The parades, parties, and fanfare are now officially over. The joyous crowd that accumulated, just before the start on the first day, are nowhere to be found. On this overcast but pleasant Monday morning the cheering fans have evaporated away like a night’s mist. It has now come down to just the 11 runners, and the handful of crew that builds the site up each day. The crew’s faces will change like clockwork throughout the day. The running 11 will be the one and only singular constant of this place.
In appearance it is a place that is so plain and simple it hardly rates the distinction to be even called a camp. Not without character, but certainly not a place one would seek out unless you truly felt the inner call to be there.
Yet beneath the meager blue plastic tarps there is a magnificence not easily perceived. The runners of course are oblivious to their humble shelters. They are so rarely stationary any way. They are a whirl of almost constant motion, today, tomorrow, and on and on throughout the long New York summer.
The results of their first day upon the course is now captured on the score boards left over from the night before. In a few minutes they will shift into gear and be transformed by every new lap and mile.
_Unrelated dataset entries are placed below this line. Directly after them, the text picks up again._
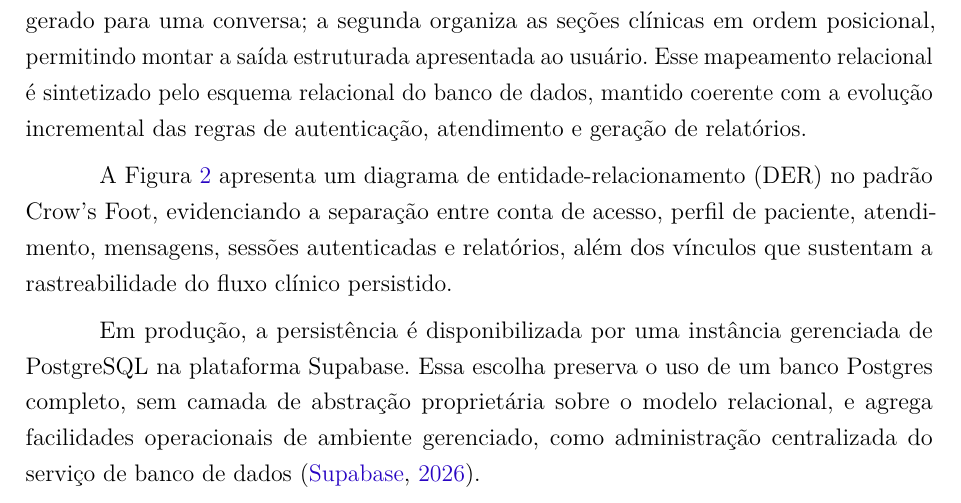
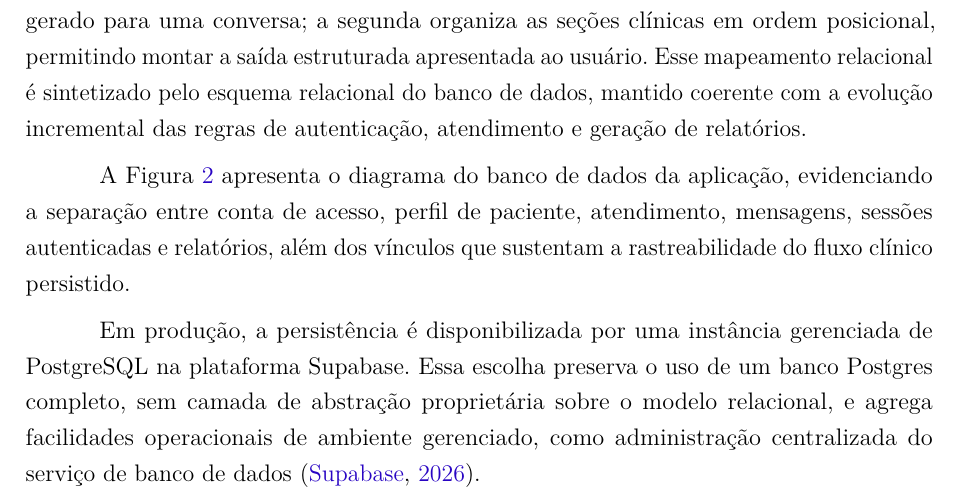
Before and after one commit to henriqtorresl/TCC, a LaTeX thesis (docs/latex/tcc.tex, which reads docs/latex/editaveis/textoepostexto.tex): part of page 45 of 87, cut so that both start at the same text. Compiled offline with pdfLaTeX.

Commit message:
fix: update database diagram caption for clarity

```diff
--- a/docs/latex/editaveis/textoepostexto.tex
+++ b/docs/latex/editaveis/textoepostexto.tex
@@ -222,10 +222,9 @@ incremental das regras de autenticação, atendimento e geração de relatórios
   \label{fig:der-banco}
 \end{figure}
 
-A Figura~\ref{fig:der-banco} apresenta um diagrama de entidade-relacionamento (DER) no padrão
-Crow's Foot, evidenciando a separação entre conta de acesso, perfil de paciente, atendimento,
-mensagens, sessões autenticadas e relatórios, além dos vínculos que sustentam a rastreabilidade
-do fluxo clínico persistido.
+A Figura~\ref{fig:der-banco} apresenta o diagrama do banco de dados da aplicação, evidenciando a
+separação entre conta de acesso, perfil de paciente, atendimento, mensagens, sessões autenticadas
+e relatórios, além dos vínculos que sustentam a rastreabilidade do fluxo clínico persistido.
 
 Em produção, a persistência é disponibilizada por uma instância gerenciada de PostgreSQL na
 plataforma Supabase. Essa escolha preserva o uso de um banco Postgres completo, sem camada de
```
Also changed, not shown: docs/latex/editaveis/textoepostexto.tex (2 more changed lines).
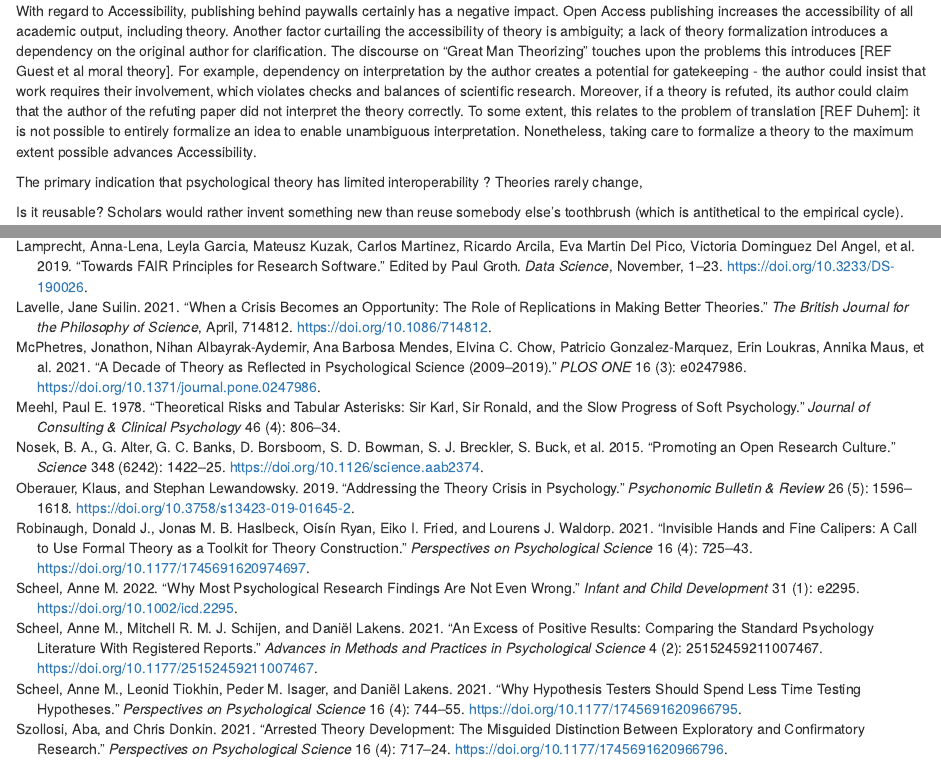
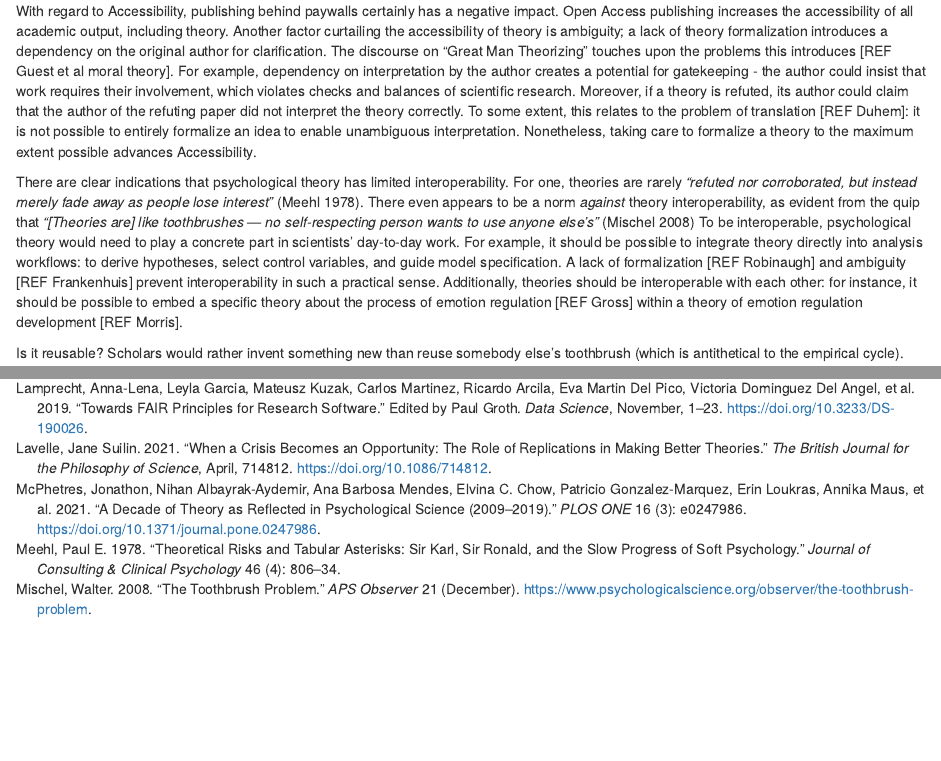
Before and after one commit to cjvanlissa/fair_theory, an R Markdown document (manuscript.Rmd): the page in a window 1100 px wide, from 4260 px down, and a second part further down, joined at a grey line. Rendered offline with R 4.5, knitr and Pandoc, with nearby package versions; some code elsewhere in the file could not run offline.

Commit message:
update 2024-09-13 15:29:39.292327

```diff
--- a/manuscript.Rmd
+++ b/manuscript.Rmd
@@ -252,10 +251,20 @@ Nonetheless, taking care to formalize a theory to the maximum extent possible ad
 
  <!-- (Great Man Theorizing / Call Leon), certainly not accessible in the sense of theory being "top of mind", as researchers appear to prefer ad-hoc hypothesizing rather than deriving hypotheses from specific theories. -->
 
-The primary indication that psychological theory has limited interoperability ? Theories rarely change,
+<!-- The data usually need to be integrated with other data. In addition, the data need to interoperate with applications or workflows for analysis, storage, and processing. -->
 
+There are clear indications that psychological theory has limited interoperability.
+For one, theories are rarely *"refuted nor corroborated, but instead merely fade away as people lose interest"* [@meehlTheoreticalRisksTabular1978].
+There even appears to be a norm *against* theory interoperability, as evident from the quip that
+*"[Theories are] like toothbrushes — no self-respecting person wants to use anyone else's"* [@mischelToothbrushProblem2008]
+To be interoperable, psychological theory would need to play a concrete part in scientists' day-to-day work.
+For example, it should be possible to integrate theory directly into analysis workflows:
+to derive hypotheses, select control variables, and guide model specification.
+A lack of formalization [REF Robinaugh] and ambiguity [REF Frankenhuis] prevent interoperability in such a practical sense.
+Additionally, theories should be interoperable with each other:
+for instance, it should be possible to embed a specific theory about the process of emotion regulation [REF Gross] within a theory of emotion regulation development [REF Morris].
 
-
+<!-- The ultimate goal of FAIR is to optimise the reuse of data. To achieve this, metadata and data should be well-described so that they can be replicated and/or combined in different settings. -->
 Is it reusable? Scholars would rather invent something new than reuse somebody else's toothbrush (which is antithetical to the empirical cycle).
 
 In the spirit of DORA, extending the FAIR principles to theory helps researchers obtain credit for their theoretical contributions - obviating the necessity of publishing a theoretical paper, which can be challenging.
```
Also changed, not shown: manuscript.Rmd (3 more changed lines).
For now though they reflect clearly the efforts of all full day of running by the 11. Ashprihanal, the veteran put in a typical stellar day. Surasa the new girl on the course demonstrated her talent and tenacity with 68 miles. The rest showed that they are all ready and willing to continue onto towards their goals, both outer and inner.
The arrivals of the second day begin to show the patterns that will be forged more firmly in place as each day passes. Who arrives by bike and who arrives by car. How many precious seconds can be saved by leaving home just a little later.
What things need to be done before the start. Ashprihanal is looking for a pad to protect his feet from blisters. There is some momentary confusion in what it is called and then it is found any way.
Surasa arrives with confidence and resolve.
Rupantar in turn has to sort some things out with Nikhad. An elusive and formidable quarry is the ever rare counter.
“There was something pleasant in my dreams. I don’t know what it was but I awoke in a very good mood. And I realized, ‘WOW’, it is second day already.” Perhaps no one epitomizes the 3100 mile race as effortlessly and with such devotion and clarity as Stutisheel Lebedyev. Not just for him alone, but for his wife and daughter the race is the most significant event in their entire year, if not their lives. It is now his 7th year here and he seems to be constantly refreshing his motivation while at the same time breaking ever new ground in his inner life. There has never been anything quite like the Lebedyev family in all of its 14 years.
This year he also ran in the 6 day race in Flushing Meadow here in the Spring. He decided to use it as an aid in his training for this race. Last year he set a personal best of 48 days 12 hours. He says, “I will see how it will work. So far I feel quite strong. I am not a fast starter but I am a fast finisher of the 3100.”
He ran what he describes was average mileage for him during the 6 day race. Yet he is also aware of the distinct differences between the shorter race and the 3100. “The energy of the 3100 is much different than that of the 2 races in Flushing Meadow. Here it is much stronger.”
In practical terms he describes how much more difficult it was for him to get a rest there. If he stopped for 15 minutes during the 6 day he would still be tired afterward. But here after a break of 15 minutes he feels rejuvenated. Clearly he has a intimate connection to this race and place. He laughs, “Here I am at home, I was born here.”
He says of the 6 day race, “it was extreme. ” He describes that there were on occasions so much water on the course that he felt as though he was swimming. That somehow fate had thrown him into a biathlon which combined both running and swimming. The combination of rain and cold was “something.”
Despite the place being home there is a glaring temporary omission in the Lebedyev crew. His wife Atandra supported him all day yesterday. “She is doing her best. Yesterday I was running for 17 hours, and she was helping for 17 hours. It was exceptional and she did a very good job.” He calls this support both outer and inner help. It is however the absence of his daughter Alakananda, who will not arrive for a couple of weeks, that seems to be a conspicuous gap, not just in his crew, but also in the entire fabric of the 3100 mile race itself.
Alakananda will be attending City College in Chicago next year and is temporarily waylaid due to preparations for her upcoming school year. She and her mom’s combined effort creates a formidable crew for his race. He says of his daughter, “she feels this race very deep.”
It is also hard to imagine anyone enjoying themselves more than Vlady.
The course is not of without its distinct distractions and entertainments. Dharbasana has a close encounter with a local custodian from the school. Perennial musical accompaniment comes on a daily basis from Kodanda, with a wide assortment of instruments.
“My Lord, I run, and run, and run and run. To make you happy. My child, you are the smile of my eye. You are the beauty of my heart, and you are the pride of my life.”
Song and lyrics composed by Sri Chinmoy Performed by Enthusiasm Awakeners.
I was born to be
Here on earth.
Excerpt from Two God-Amusement-Rivals: My Heart-Song-Beauty And My Life-Dance-Fragrance, Part 8 by Sri Chinmoy